Depending on where the board is to be used, it may need to be thicker. For example, if the board is to be subjected to rough handling, it has to be structurally capable of withstanding the handling. A thick board would be more suited for such applications.
Manufacturing factors are usually dependent on the CM. The factors may include:
Drill hole manufacturing is largely dependent on the ratio (aspect ratio) of the depth of the hole to the diameter of the drill hole. When drilling through aboard, the thickness will thus be a limitation at some point. An aspect ratio of 7:1 is quite achievable, but anything higher may not be readily attainable. This is because drilling a small hole through a thicker board is very difficult.
During manufacture, copper is etched onto the board surface. This etching process is largely impacted by the internal copper layer thickness, which is why etching thicker copper traces has to involve an extra level of manufacturability. The cost and design of the PCB will have to be adjusted to match up the required copper thickness.
The number of layers in a board can only be increased to a certain maximum before the board thickness requires to be increased. Even so, some manufacturers can readily achieve this, while others cannot.
Manufacturers use the depenalization method to manufacture a large panel containing many individual PCBs which are then cut up to individual PCBs. Whereas thin boards can easily be cut up by drawing breakaway tabs, thicker boards require extra care when depanelizing. Scoring is usually the preferred way of doing the latter.

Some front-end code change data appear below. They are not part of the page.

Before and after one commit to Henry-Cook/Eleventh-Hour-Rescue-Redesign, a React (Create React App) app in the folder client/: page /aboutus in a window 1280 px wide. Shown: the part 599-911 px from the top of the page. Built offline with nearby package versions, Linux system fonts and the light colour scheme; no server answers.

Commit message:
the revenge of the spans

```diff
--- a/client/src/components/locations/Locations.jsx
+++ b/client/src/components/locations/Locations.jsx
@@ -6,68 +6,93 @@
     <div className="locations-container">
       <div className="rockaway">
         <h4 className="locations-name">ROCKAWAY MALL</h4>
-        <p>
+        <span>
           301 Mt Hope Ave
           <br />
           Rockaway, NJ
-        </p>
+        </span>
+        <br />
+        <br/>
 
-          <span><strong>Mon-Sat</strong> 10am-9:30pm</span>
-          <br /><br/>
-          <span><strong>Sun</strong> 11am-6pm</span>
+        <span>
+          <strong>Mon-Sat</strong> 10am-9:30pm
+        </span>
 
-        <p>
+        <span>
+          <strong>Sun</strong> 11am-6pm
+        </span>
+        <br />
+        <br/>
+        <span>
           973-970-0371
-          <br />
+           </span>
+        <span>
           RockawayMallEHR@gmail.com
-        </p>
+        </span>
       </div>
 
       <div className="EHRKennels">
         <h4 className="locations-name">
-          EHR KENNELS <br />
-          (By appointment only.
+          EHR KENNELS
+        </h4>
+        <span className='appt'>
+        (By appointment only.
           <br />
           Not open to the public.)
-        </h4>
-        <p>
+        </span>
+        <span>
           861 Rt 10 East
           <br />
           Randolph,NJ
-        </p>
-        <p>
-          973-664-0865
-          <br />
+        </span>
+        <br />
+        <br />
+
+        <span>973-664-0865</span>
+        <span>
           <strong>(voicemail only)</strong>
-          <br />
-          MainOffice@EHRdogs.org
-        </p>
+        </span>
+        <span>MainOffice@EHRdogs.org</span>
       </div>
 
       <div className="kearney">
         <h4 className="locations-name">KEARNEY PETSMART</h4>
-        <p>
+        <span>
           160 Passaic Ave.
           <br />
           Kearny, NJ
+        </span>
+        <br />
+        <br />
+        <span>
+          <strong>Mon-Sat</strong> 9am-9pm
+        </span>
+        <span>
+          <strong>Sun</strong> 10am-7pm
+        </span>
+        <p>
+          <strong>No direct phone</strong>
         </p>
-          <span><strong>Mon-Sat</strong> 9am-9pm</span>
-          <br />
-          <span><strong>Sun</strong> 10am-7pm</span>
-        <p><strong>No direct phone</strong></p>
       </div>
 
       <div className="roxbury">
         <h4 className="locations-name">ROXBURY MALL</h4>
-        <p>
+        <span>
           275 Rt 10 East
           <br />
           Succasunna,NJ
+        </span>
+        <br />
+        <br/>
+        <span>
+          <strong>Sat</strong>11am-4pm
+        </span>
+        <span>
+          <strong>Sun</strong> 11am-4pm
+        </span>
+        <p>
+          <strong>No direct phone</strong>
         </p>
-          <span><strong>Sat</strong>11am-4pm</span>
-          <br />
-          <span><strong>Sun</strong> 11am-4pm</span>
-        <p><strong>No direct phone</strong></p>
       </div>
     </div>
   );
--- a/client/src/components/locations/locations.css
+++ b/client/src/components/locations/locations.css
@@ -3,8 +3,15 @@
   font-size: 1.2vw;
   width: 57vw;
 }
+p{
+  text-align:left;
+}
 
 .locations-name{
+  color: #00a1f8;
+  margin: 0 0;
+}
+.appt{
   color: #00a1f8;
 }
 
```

As we've seen, the standard PCB thickness is not a fixed figure, but a range that may or may not be exceeded. The above factors that impact the PCB thickness are a pointer into how undefined standard PCB thickness is. You must always consult with your CM during both the designing and manufacturing phases. This can help avoid awkward inconveniences brought about by delays and surged costs.